ANCHORAGE - A real estate development company is now the biggest contributor to Alaska congressional campaigns, following the demise of VECO Corp. in an ongoing political corruption investigation.
Donations from the family-owned business Penco came to about $51,100 in 2007, according to the Anchorage Daily News. The firm is owned by Bob Penney, an old friend and past business partner of U.S. Sen. Ted Stevens.
Penney appeared last year before the federal grand jury investigating Stevens.
All the Penco-related donations listed were from Penney family members. Bob Penney, who gave the bulk of the contributions, did not return messages left by the Daily News.
Henry Penney, Bob's son, said the family contributions are about helping Stevens, who is up for re-election in the fall and could face Anchorage mayor Mark Begich, who is considering entering the race as a Democrat.
"It's about showing support for Senator Stevens, who has done a lot for this state," Henry Penney said.
Federal agents raided Stevens' home in Girdwood last summer in connection with a renovation job managed by VECO. Stevens has not been charged and has denied any wrongdoing.
Penney also is a longtime acquaintance of Sen. Lisa Murkowski, a connection that placed the senator in an awkward position last year after she purchased property from Penney at a very good price.
Murkowski denied wrongdoing but decided last summer to sell back the Kenai riverfront lot, located next door to Penney's home, as a result of the controversy.
According to the Daily News, Penney has long been a campaign contributor, giving money to Alaska candidates as well as Outside politicians including former U.S. Rep. George Nethercutt of Washington, Missouri Sen. Kit Bond, former Montana Sen. Conrad Burns and South Dakota Sen. John Thune.
But Penney's 2007 giving is far more than he's contributed in any year at least since 1990, the furthest back Federal Election Commission records compiled by the Center for Responsive Politics go.
Penney is co-founder and a current board member of the nonprofit Kenai River Sportfishing Association.

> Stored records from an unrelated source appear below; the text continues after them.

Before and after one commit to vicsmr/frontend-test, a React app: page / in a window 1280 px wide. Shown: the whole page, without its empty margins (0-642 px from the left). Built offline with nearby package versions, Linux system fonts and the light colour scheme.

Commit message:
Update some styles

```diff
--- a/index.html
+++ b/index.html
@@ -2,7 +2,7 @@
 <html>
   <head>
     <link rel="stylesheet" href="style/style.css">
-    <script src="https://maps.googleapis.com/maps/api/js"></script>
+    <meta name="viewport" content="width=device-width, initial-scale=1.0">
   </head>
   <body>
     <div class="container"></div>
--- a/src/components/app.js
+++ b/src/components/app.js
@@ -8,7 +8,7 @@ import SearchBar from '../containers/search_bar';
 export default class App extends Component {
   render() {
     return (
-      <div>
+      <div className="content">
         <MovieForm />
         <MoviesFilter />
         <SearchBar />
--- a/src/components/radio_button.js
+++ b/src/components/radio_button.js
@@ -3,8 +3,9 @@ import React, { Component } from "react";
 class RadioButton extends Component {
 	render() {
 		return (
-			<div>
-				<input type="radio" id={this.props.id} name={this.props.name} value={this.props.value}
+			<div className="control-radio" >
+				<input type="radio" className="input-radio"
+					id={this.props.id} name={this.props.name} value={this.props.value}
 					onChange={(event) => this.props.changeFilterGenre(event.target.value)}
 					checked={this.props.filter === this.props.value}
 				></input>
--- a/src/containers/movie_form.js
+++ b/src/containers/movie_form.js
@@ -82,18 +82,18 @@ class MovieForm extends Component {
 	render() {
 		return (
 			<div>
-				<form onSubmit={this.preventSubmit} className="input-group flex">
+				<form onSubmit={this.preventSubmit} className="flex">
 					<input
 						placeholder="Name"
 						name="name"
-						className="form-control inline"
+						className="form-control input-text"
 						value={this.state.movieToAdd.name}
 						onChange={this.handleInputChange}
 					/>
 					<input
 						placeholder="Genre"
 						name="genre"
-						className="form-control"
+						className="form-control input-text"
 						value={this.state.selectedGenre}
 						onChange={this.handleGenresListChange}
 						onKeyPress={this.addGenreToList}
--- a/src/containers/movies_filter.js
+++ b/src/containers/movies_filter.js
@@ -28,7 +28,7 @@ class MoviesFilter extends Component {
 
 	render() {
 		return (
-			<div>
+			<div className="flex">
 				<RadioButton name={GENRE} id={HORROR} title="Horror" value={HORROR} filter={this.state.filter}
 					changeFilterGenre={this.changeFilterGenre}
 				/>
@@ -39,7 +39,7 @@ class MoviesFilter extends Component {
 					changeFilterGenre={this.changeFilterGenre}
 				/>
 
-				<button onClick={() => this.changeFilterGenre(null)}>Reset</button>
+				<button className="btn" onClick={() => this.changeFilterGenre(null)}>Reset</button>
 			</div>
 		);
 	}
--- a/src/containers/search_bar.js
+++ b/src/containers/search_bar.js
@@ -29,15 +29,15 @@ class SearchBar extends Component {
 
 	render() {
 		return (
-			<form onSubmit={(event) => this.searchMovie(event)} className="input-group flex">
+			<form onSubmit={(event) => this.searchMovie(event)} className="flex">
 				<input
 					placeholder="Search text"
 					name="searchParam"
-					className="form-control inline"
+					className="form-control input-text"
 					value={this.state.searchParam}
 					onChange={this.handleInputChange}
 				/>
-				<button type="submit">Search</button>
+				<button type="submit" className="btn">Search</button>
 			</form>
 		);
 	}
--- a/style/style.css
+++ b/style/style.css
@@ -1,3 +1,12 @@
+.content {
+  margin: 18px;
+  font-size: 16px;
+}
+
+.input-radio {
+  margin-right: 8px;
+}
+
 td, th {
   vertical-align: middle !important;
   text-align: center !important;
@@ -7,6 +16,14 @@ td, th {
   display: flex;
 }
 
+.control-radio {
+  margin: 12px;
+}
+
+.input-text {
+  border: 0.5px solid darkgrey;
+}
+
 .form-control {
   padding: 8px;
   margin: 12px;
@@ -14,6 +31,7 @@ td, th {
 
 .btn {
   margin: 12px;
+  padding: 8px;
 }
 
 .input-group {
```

Congress has earmarked $4.7 million of Pacific Coastal Salmon Recovery Fund money over the past four years to be spent under KRSA's direction on fisheries research and habitat work.